Prince Philip, the Duke of Edinburgh, has died aged 99, the family has announced.
“It is with deep sorrow that Her Majesty The Queen has announced the death of her beloved husband, His Royal Highness The Prince Philip, Duke of Edinburgh,” Buckingham Palace said in a statement.
“His Royal Highness passed away peacefully this morning at Windsor Castle.”
Australian Prime Minister Scott Morrison says flags across Australia will be flown at half mast for Prince Philip, who “embodied a generation that we will never see again.”
“Australians send our love and deepest condolences to her Majesty and all the Royal family,” Mr Morrison said in a statement tonight.
“The Commonwealth family joins together in sorrow and thanksgiving for the loss and life of Prince Philip. God bless from all here in Australia.”
Prince Philip “was no stranger to Australia”, having visited more than 20 times and presided as patron or president of almost 50 organisations in Australia.
Given his own service, Prince Philip also had a strong connection with the Australian Defence Force.
“For 65 years, The Duke of Edinburgh’s Award scheme has encouraged over 775,000 young Australians to explore their leadership potential.
Forty thousand young Australians are currently participating in the program.
Further details about Australia’s remembrance of Prince Philip will be announced over coming days.
British Prime Minister Boris Johnson spoke outside Downing Street about Prince Philip.
“Prince Philip earned the affection of generations here in the United Kingdom, across the Commonwealth, and around the world,” Mr. Johnson said.
“He was the longest-serving consort in history, one of the last surviving people in this country to have served in the Second World War, at Cape Mattapan, where he was mentioned in dispatches for bravery, and in the invasion of Sicily, where he saved his ship by his quick thinking.”

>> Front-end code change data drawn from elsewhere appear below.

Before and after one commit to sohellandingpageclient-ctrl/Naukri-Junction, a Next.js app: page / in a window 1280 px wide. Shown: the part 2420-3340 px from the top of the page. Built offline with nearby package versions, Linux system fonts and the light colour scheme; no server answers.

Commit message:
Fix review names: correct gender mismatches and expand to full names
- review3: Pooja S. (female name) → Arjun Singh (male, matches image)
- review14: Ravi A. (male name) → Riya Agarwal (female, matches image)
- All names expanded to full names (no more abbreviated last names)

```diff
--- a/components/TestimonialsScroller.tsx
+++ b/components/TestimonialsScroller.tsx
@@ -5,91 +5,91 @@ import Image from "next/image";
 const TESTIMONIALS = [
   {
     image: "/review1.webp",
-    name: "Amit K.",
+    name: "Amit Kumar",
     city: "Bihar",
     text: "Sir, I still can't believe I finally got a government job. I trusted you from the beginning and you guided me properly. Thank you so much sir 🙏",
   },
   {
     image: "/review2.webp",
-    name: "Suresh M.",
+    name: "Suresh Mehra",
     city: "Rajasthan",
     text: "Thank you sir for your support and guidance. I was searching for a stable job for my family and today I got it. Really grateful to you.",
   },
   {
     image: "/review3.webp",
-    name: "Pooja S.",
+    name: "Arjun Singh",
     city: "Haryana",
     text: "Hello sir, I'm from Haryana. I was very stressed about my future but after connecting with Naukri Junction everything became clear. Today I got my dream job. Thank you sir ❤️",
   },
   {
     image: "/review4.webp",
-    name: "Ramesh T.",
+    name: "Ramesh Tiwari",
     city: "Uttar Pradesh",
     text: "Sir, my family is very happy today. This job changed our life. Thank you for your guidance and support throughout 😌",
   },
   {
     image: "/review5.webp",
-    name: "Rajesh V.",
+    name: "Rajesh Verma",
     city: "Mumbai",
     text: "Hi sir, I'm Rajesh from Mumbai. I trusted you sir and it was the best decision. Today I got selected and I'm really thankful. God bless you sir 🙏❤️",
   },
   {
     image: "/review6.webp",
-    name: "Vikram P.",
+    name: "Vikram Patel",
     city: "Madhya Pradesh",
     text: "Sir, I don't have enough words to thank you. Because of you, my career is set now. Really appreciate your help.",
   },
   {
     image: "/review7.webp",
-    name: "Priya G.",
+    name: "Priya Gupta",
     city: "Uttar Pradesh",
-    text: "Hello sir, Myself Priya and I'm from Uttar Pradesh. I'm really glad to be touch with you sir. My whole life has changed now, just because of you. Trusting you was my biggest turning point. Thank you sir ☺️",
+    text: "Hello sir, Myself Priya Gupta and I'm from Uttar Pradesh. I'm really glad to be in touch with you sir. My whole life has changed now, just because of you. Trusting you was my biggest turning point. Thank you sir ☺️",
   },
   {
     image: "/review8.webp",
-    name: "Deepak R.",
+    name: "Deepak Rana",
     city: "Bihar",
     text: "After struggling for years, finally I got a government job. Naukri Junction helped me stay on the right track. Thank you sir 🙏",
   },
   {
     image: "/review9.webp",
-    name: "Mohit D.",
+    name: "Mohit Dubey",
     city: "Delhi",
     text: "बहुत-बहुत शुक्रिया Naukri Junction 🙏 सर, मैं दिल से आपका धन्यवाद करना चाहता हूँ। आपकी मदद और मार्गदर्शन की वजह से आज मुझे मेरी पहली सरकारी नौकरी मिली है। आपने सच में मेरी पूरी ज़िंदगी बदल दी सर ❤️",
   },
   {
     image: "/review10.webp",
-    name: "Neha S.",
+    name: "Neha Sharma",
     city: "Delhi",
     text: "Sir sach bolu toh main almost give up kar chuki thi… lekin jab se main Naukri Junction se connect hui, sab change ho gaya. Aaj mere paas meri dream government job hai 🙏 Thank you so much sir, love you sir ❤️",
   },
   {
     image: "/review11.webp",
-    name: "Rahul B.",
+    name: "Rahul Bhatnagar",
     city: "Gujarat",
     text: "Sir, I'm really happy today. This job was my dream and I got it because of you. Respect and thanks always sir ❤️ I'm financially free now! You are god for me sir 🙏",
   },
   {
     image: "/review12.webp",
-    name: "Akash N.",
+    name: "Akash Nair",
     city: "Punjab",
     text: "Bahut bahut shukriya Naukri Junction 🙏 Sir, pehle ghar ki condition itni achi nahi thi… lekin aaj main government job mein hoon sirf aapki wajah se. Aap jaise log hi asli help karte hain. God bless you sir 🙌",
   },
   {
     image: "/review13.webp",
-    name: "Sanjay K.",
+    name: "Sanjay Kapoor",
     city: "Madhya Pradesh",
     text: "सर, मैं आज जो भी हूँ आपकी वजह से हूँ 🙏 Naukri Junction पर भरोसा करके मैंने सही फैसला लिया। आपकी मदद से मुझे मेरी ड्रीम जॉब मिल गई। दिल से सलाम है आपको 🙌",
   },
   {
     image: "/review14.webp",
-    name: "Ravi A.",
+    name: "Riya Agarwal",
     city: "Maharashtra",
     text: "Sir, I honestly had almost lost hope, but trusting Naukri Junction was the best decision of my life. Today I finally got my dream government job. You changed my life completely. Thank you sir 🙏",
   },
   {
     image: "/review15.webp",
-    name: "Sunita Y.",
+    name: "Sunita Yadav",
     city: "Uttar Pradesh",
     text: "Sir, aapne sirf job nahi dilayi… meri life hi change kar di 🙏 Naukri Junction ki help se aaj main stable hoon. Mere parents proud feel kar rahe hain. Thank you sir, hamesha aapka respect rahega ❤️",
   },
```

The Prime Minister described him as “an environmentalist, and a champion of the natural world long before it was fashionable”.
Margaret Beazley, the Governor of New South Wales, said Prince Philip would be remembered for “his remarkable legacy of bravery, loyalty and steadfast public service”.
“His Royal Highness made many visits to Australia. His ability to connect with Australians through his humour and appreciation of our character meant that he was widely and warmly received.
“His Royal Highness was a much-loved husband, father, grandfather and great grandfather. We mourn his passing.”
Australian premiers have joined the list of politicians and dignitaries paying tribute to the Duke of Edinburgh.
NSW Premier Gladys Berejiklian hailed the royal’s “strong and lengthy relationship with NSW”.
Queensland Premier Annastacia Palaszczuk said the Prince would be remembered fondly in her state.
“I send condolences on behalf of all Queenslanders to Buckingham Palace regarding the death of HRH The Duke of Edinburgh.The Duke of Edinburgh is a much loved and respected member of the Royal Family and will be remembered fondly in Queensland,” Ms Palaszczuk said in a statement.
Former Australian Prime Minister Julia Gillard said Prince Philip’s death would be mourned by millions.
“I have fond memories of spending time with Prince Philip during his visit to Australia at the time of CHOGM in Perth.While a man of duty, he had a sense of fun. His loss will be mourned by the Queen, his family and millions around the world.”